(Web page edit records)
************
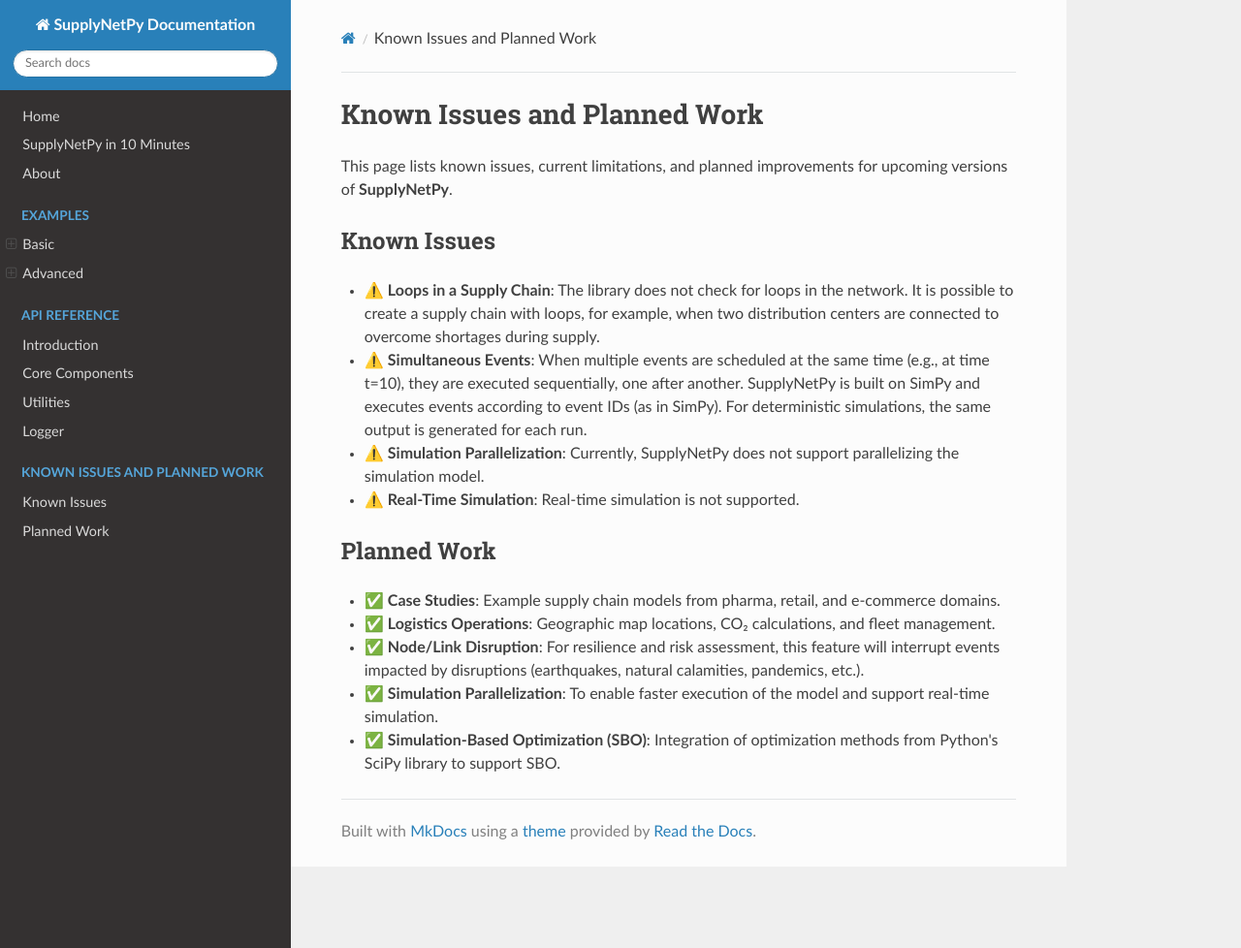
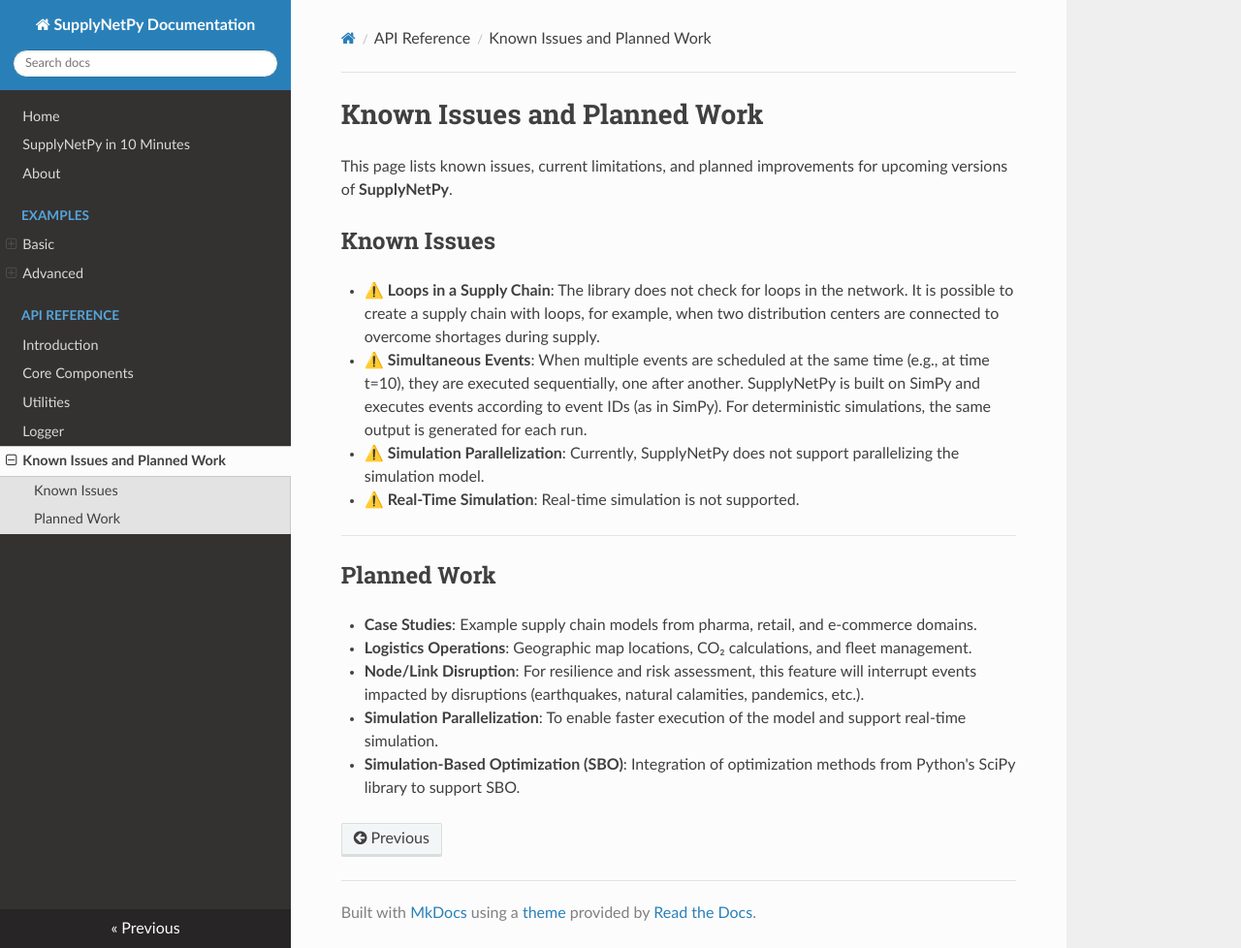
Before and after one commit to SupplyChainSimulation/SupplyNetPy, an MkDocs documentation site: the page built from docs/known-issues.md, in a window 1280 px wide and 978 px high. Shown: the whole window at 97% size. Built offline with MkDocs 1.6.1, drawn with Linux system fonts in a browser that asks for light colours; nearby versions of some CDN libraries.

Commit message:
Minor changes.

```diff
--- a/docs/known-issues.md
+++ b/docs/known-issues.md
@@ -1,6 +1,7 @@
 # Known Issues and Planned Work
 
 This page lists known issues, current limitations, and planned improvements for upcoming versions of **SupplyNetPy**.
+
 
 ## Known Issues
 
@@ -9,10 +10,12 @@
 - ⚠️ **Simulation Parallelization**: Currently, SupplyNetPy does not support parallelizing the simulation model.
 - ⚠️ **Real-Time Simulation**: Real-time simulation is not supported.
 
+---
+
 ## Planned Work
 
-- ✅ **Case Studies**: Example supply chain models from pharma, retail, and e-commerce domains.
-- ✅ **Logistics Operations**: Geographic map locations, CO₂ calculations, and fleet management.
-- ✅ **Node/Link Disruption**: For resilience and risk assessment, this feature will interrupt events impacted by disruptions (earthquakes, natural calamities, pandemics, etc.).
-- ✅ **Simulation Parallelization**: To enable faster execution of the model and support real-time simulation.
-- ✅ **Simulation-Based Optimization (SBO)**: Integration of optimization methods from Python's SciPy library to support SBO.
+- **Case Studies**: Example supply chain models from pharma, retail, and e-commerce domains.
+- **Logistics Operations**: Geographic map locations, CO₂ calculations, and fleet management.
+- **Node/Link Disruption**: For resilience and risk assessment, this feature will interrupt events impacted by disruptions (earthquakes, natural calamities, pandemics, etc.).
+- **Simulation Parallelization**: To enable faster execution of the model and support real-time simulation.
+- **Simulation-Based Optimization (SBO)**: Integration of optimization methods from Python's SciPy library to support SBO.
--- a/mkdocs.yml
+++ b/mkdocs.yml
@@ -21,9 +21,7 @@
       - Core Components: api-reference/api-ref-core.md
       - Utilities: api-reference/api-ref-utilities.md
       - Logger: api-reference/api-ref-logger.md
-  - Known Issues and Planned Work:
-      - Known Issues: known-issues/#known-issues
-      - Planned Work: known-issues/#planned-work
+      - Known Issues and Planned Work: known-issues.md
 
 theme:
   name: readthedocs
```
************
ACTIVITY>
All lines above that contain the word "time" are to be copied.

YOUR RESPONSE>
 - ⚠️ **Real-Time Simulation**: Real-time simulation is not supported.
-- ✅ **Simulation Parallelization**: To enable faster execution of the model and support real-time simulation.
+- **Simulation Parallelization**: To enable faster execution of the model and support real-time simulation.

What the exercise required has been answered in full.